A uniquely fauvist quality of Joy of Life is the way the space is described in large flat areas of color. Cézanne himself would have been appalled to see these planes of color, but this technique creates an overall flatness to this painting (Bois, 2009, 111). This flatness throughout the picture plane is similar to the work of Cézanne, and can be seen consistently in the works of both artists, because neither one feels the need to use a lot of value to describe his figures.

Artists such as Matisse and Picasso among many others have every right to speak highly of Cézanne, for he alone provided them with the freedom to bring art to whatever new realms they please. A quote by Matisse just about sums this up: “If Cézanne is right, then I am right.” (Bois, 2009, 114) The radical style of Cézanne provided a springboard for contemporary and modern artists to work from. To this day, artists are still inspired with the countless unique and alluring qualities Cézanne’s work has to offer, and thus galleries and museums are filled with his immortal influence.                                                    

Works Cited

Bois, Yve-Alain. "Cézanne and Matisse: From Apprenticeship to Creative Misreading"" Cézanne and Beyond. New Haven, CT: Yale UP, 2009. 103-36. Print.

"Cézanne's World of Influence." Philadelphia Museum of Art Website. Web. 25 Apr. 2012. <http://www.philamuseum.org/exhibitions/2009/312.html>.

Elderfield, John. "Picasso's Extreme Cézanne." Cézanne and Beyond. New Haven, CT: Yale UP, 2009. 207-55. Print.

Pioneering Modern Painting: Cézanne and Pissarro 1865-1885 (catalog of an exhibition held at the Museum of Modern Art, June 26-Sept 12, 2005, the Los Angeles County Museum of Art, Oct 20, 2005-Jan. 16, 2006, and the Musee d’Orsay, Paris, Feb. 27-May 28, 2006).

Smee, Sebastion. " Cézanne 's World of Influence." The Boston Globe 08 Mar. 2009. Print.
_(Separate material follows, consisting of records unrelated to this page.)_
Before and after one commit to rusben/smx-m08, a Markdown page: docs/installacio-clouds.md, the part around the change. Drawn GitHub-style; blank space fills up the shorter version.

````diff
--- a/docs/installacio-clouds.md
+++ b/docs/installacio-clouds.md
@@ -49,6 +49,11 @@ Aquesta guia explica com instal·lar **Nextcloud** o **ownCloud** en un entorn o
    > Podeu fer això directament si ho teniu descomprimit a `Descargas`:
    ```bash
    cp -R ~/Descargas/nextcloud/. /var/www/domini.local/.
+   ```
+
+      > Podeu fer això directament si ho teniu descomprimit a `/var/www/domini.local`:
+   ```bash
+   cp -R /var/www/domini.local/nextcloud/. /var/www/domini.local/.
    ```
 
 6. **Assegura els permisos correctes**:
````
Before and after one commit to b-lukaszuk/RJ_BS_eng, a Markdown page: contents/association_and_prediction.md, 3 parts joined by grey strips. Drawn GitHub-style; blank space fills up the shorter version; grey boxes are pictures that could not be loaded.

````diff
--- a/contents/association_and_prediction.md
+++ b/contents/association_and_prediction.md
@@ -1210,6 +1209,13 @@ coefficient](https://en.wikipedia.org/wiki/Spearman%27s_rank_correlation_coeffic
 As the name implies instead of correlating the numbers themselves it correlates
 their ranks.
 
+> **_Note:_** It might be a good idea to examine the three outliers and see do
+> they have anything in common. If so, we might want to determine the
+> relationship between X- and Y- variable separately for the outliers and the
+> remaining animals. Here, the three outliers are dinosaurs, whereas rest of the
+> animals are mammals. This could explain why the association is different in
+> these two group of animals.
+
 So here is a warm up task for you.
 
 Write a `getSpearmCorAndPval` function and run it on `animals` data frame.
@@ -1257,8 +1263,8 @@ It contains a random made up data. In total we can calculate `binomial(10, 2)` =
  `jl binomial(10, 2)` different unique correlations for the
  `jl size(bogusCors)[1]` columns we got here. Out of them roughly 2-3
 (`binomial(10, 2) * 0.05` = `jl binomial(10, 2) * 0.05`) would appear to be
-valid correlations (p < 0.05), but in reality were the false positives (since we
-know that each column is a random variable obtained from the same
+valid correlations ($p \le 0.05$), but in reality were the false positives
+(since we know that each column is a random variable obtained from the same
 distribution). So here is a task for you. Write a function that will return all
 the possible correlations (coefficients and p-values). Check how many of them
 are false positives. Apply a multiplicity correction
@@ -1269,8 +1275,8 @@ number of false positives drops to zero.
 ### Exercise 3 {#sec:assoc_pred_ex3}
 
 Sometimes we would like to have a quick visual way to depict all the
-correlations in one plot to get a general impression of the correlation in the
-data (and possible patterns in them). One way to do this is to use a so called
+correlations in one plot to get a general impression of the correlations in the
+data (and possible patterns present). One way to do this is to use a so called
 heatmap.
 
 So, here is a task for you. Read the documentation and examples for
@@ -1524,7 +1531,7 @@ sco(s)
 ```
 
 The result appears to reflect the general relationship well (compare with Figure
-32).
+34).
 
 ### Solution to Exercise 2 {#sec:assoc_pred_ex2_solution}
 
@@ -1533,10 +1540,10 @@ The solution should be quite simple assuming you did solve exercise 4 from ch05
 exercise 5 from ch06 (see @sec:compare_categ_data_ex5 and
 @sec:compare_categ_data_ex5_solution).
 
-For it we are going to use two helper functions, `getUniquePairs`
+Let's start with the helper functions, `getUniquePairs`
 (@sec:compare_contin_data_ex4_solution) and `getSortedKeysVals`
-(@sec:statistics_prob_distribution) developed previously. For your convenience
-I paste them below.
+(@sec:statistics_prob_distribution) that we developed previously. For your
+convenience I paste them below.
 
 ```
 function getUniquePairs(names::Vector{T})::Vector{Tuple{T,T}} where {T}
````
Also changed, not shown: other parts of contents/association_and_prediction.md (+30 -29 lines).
Figure 1. Figure 2. Figure 3. Figure 4.
Paul Cézanne, Bathers at Rest, 1875-76, The Barnes Foundation, Merion, Pennsylvania